My relationship with brain fog solely came about as a side effect of being a caregiver for my father. Constant overwhelm, decision fatigue, compassion fatigue, and just fatigue made it impossible for me to have the bandwidth for anything ‘extra.’ (By the way, ‘extra’ encompasses taking care of yourself, talking to people, having friends or even thinking about your friends.) This perpetual state of overwhelm + fight or flight mode for the better part of 2 years has changed my brain. I remember the first time I heard the David Bowie lyric (from the song Five Years),

“My brain hurt like a warehouse, it had no room to spare

I had to cram so many things to store everything in there”

I almost shrieked in recognition; in feeling heard and seen; in having this feeling reflected back at me. I felt like my brain had gone through a sea change. I had a whole new knowledge base and it was taking over.

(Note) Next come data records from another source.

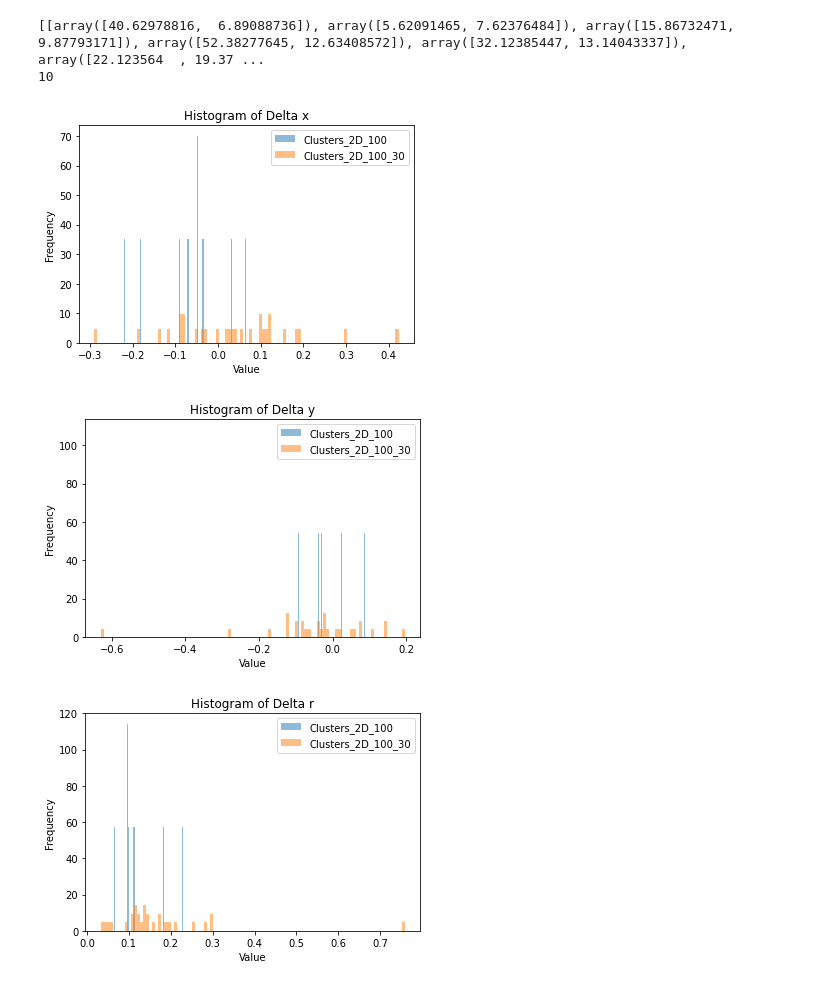
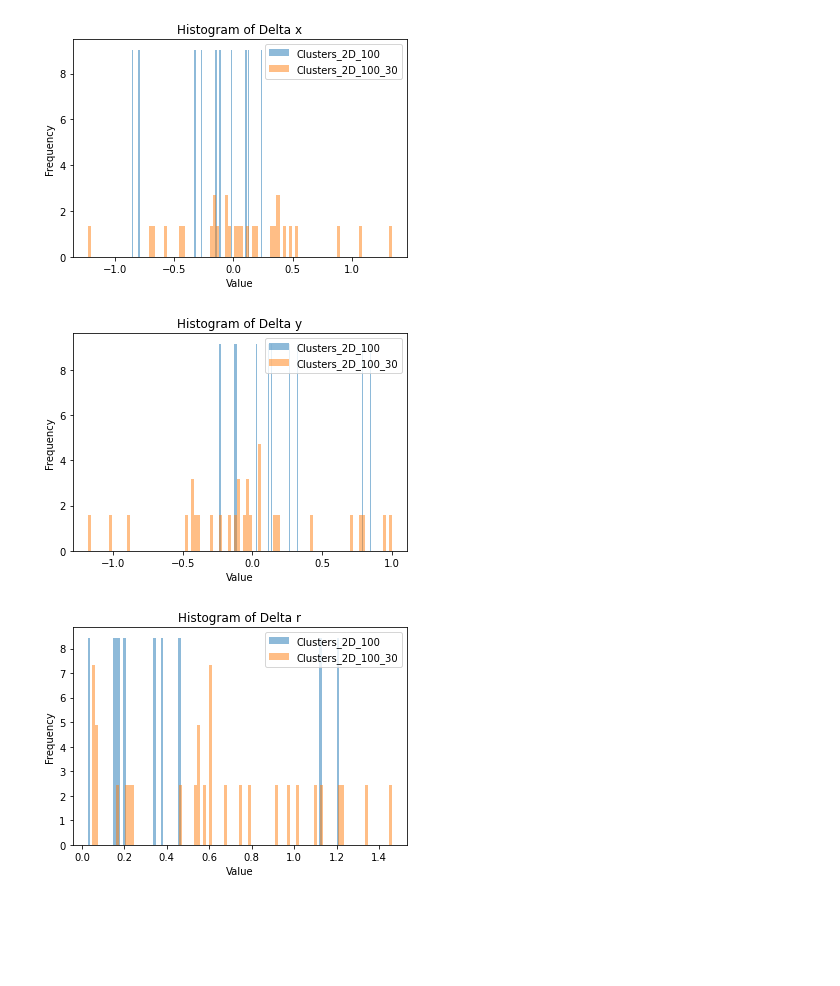
Before and after one commit to xtx2022/Project-1, a Jupyter notebook: high_resolution.ipynb, the cells around one changed output. Cells and saved outputs as stored; diff of their text form; code cells hidden in the pictures; blank space fills up the shorter version.

```diff
--- a/high_resolution.ipynb
+++ b/high_resolution.ipynb
@@ -5,46 +5,42 @@ from find_and_judge import *
     algorithms: 'local maxima', 'local maxima denoised', 'hr local maxima denoised'
 '''
 images = read_in_data('./Clusters_2D_100.txt')
-found = find_points(images, 'hr local maxima denoised', 1)
-print(found)
-print(len(found[0]))
+found = find_points(images, 'local maxima denoised', 3, 1)
 result1 = judge(images, found)
 images_30 = read_in_data('./Clusters_2D_100_30.txt')
-found_30 = find_points(images_30, 'hr local maxima denoised', 1)
+found_30 = find_points(images_30, 'local maxima denoised', 3, 1)
 result2 = judge(images_30, found_30)
 
 # Plot the histograms with specified border colors and transparent fills
 plt.hist(result1.dist_array[0], bins=100, density=True, alpha=0.5, label='Clusters_2D_100')  # Histogram for data1
 plt.hist(result2.dist_array[0], bins=100, density=True, alpha=0.5, label='Clusters_2D_100_30')    # Histogram for data2
 # Customize the plot
 plt.title('Histogram of Delta x')
 plt.xlabel('Value')
 plt.ylabel('Frequency')
 plt.legend(loc='upper right')  # Add a legend to differentiate the datasets
 plt.show()
 
 # Plot the histograms
 plt.hist(result1.dist_array[1], bins=100, density=True, alpha=0.5, label='Clusters_2D_100')  # Histogram for data1
 plt.hist(result2.dist_array[1], bins=100, density=True, alpha=0.5, label='Clusters_2D_100_30')    # Histogram for data2
 # Customize the plot
 plt.title('Histogram of Delta y')
 plt.xlabel('Value')
 plt.ylabel('Frequency')
 plt.legend(loc='upper right')  # Add a legend to differentiate the datasets
 plt.show()
 
 # Plot the histograms
 plt.hist(result1.dist_array[2], bins=100, density=True, alpha=0.5, label='Clusters_2D_100')  # Histogram for data1
 plt.hist(result2.dist_array[2], bins=100, density=True, alpha=0.5, label='Clusters_2D_100_30')    # Histogram for data2
 # Customize the plot
 plt.title('Histogram of Delta r')
 plt.xlabel('Value')
 plt.ylabel('Frequency')
 plt.legend(loc='upper right')  # Add a legend to differentiate the datasets
 plt.show()
 # %% [output]
-[[array([40.62978816,  6.89088736]), array([5.62091465, 7.62376484]), array([15.86732471,  9.87793171]), array([52.38277645, 12.63408572]), array([32.12385447, 13.14043337]), array([22.123564  , 19.37 ...
-10
-[figure, old version]
+[figure, new version]
-[figure, old version]
+[figure, new version]
-[figure, old version]
+[figure, new version]
```
Also changed, not shown: parts of 2 cells of this notebook.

The fog shows itself in ways that seem insignificant but add up over time. I can never remember anybody’s name who isn’t in my day-to-day life. I find myself stopping mid-sentence because I cannot think of the word I want to say. Sometimes the word is very simple; I just can’t think of it. I worry about folks losing their patience with me. While I’m trying to recall the word, I am also clocking the listener — which acts as a vicious cycle, making me more anxious to find the word and therefore, unable to find it. Sometimes it feels like I get stuck in superglue. In the middle of any activity, I stop and my mind is blank. I don’t know what I’m doing — I don’t know what my task was that I set out to accomplish. I’m frozen in time until I either remember my task, or I decide to latch onto another task to get unstuck. Sometimes that frozen time is accompanied by a general sense of dread until I resurface.

These symptoms started in 2018, soon after I became my father’s sole caregiver. They were acutely tied to my general feeling of overwhelm and panic, and a sense that I was never doing enough.

Decision fatigue plagued me the most. After making all the decisions possible for the whole day for my father, I couldn’t make decisions regarding anything else. I couldn’t decide what to have for dinner or what to watch on television. I couldn’t decide whether I should clean this dish first or sweep the floor. This is a horrible, horrible feeling. I am still working my way through the remnants of constant decision fatigue as I claw my way back to my vision of a healthy life.

So, yes; brain fog has been around for a long time and is a side-effect of many things, as well as having had COVID-19. It is incredibly important to discuss brain fog, research it, and find ways to approach it. It’s always those ‘invisible’ ailments that don’t get treated. Hopefully, for brain fog, that changes soon.